The POSSE Project
Posse: a group of people summoned by a sheriff to aid in law enforcement.
Engineering a critical information infrastructure requires trustworthy software
components have proven challenging to implement, as the work
involved requires detailed analysis of the ``fault-tree'' of security
penetrations, and coping with all the leaves of such a tree. The cost
(and delay in time-to-market) for such analysis has inhibited commercial
availability of such systems. Yet the need for high assurance systems
grows with our reliance on the software components of our
systems. While formal methods offer considerable promise, they have
failed to successfully describe systems as deployed, and thus
represent an additional cost beyond the already onerous analysis.
Our approach, Portable Open Source Security
Elements (POSSE), will make a dramatic difference.
Our team is composed of the core teams of the
OpenBSD, OpenSSH and OpenSSL projects with the addition of some University
researchers. First, we will deliver
security-audited software. There is no ``silver bullet'' which removes the need for analysis and
testing in building trustworthy software.
OpenBSD has had no successful remote root attacks in
over 3 years, and is characterized by its approach of careful audit,
including fixing subsystems before they are distributed as part of
OpenBSD. It is for this reason widely used in contexts such
as embedded systems and systems for security purposes such as
firewalls and NFR. Second, a security-focused UNIX variant can inform
and influence the design of systems with similar
ancestry and ``raise the bar'' for crackers. Any operating system
monoculture, whether it be a version of Windows(TM) in the commercial
sector or Linux in the open source sector, is extremely
dangerous.
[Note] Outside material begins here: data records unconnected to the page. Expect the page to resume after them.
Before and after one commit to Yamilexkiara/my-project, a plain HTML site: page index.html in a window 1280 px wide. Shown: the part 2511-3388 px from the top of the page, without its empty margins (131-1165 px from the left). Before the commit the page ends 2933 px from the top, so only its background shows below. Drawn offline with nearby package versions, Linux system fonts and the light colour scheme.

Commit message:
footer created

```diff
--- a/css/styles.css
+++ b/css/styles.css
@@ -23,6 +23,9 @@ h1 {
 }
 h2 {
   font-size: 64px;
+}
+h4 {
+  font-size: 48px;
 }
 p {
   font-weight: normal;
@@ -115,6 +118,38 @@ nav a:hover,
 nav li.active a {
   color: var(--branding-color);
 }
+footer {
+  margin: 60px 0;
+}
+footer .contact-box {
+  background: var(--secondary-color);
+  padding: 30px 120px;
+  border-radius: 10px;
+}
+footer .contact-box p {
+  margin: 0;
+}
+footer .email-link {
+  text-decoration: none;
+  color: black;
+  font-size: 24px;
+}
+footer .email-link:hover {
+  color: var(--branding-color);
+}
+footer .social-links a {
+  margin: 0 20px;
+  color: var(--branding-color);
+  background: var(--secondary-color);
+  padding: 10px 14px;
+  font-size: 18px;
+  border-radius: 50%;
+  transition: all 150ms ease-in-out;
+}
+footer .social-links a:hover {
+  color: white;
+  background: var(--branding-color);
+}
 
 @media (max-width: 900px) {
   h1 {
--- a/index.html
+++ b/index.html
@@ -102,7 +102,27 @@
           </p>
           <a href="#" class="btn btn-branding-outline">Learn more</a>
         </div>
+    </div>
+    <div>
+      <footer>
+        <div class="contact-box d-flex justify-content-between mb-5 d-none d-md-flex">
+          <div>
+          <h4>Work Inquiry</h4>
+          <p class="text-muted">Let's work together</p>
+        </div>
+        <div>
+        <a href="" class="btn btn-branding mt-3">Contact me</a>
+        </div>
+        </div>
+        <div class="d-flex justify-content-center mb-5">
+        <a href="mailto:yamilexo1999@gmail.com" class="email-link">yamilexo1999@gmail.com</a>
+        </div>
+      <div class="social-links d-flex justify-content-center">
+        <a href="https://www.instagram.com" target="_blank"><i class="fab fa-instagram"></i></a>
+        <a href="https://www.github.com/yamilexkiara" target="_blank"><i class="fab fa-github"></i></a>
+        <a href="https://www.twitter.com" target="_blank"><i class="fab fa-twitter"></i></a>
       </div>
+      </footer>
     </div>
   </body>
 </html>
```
Finally, we will
greatly accelerate our development efforts, and support
many desirable security technologies and features.
Specific tasks we will undertake in POSSE include:
The most important contribution of POSSE will be its creation of a
security-conscious community of open source developers.
Audit and improve the OpenSSL software, which is widely used to
support e-commerce. Improvements will include OpenSSL support for
hardware cryptographic acceleration.
Design a portable kernel interface for OpenSSL to communicate with
kernel-supported hardware cryptography devices.
Import bootstrap integrity checking developed by researchers
at the University of Maryland.
IPsec support for application-keying/policies.
/dev/policy policy device. This was prototyped in our earlier
work on a distributed firewall for OpenBSD, but it reusable in all
kinds of contexts involving security.
Merge of features from the Security-enhanced Linux work recently
released by the NSA; the /dev/policy work is related to this as
Extended attributes for FFS (imported from Trusted BSD), and ACLs for
the filesystem built on top of the extended attributes.
- "TAPI: Transactions for
Accessing Public Infrastructure"
- Matt Blaze, John
Ioannidis, Sotiris Ioannidis, Angelos D. Keromytis, Pekka Nikander,
and Vassilis Prevelakis. To appear in the Proceedings of the 8th
IFIP Personal Wireless Communications (PWC) Conference. September
2003, Venice, Italy.
- "Design and Implementation of
Virtual Private Services"
- Sotiris Ioannidis, Steven
M. Bellovin, John Ioannidis, Angelos D. Keromytis, and Jonathan
M. Smith. In Proceedings of the IEEE International Workshops on
Enabling Technologies: Infrastructure for Collaborative Enterprises
(WETICE), Workshop on Enterprise Security, Special Session on Trust
Management in Collaborative Global Computing. June 2003, Linz,
- "WebDAVA: An Administrator-Free Approach To
- Alexander Levine, Vassilis Prevelakis, John
Ioannidis, Sotiris Ioannidis, and Angelos D. Keromytis. In
the Proceedings of the IEEE International Workshops on Enabling
Technologies: Infrastructure for Collaborative Enterprises (WETICE), Workshop
on Distributed and Mobile Collaboration. June 2003, Linz,
- "Secure and Flexible Global File Sharing"
- Stefan Miltchev, Vassilis Prevelakis, Sotiris Ioannidis, John
Ioannidis, Angelos D. Keromytis, and Jonathan M. Smith.
In Proceedings of USENIX 2003 Annual Technical Conference, Freenix
Track, pp. 165
- 178. June 2003, San Antonio, TX.
- "A Study of the Relative Costs of Network Security Protocols"
- Stefan Miltchev, Sotiris Ioannidis, and Angelos Keromytis. In Proceedings of
USENIX 2002 Annual Technical Conference, Freenix Track. June 2002,
- "Fileteller: Paying and Getting Paid for File Storage"
- John Ioannidis, Sotiris Ioannidis, Angelos
D. Keromytis, and Vassilis Prevelakis. In Proceedings of
Financial Cryptography (FC) 2002. March 2002,
- "Secure and Flexible Global File Sharing"
- Stefan Miltchev, Vassilis Prevelakis, Sotiris Ioannidis, Angelos D. Keromytis, Jonathan M. Smith.
Technical Report MS-CIS-01-23, November 2001, University of Pennsylvania.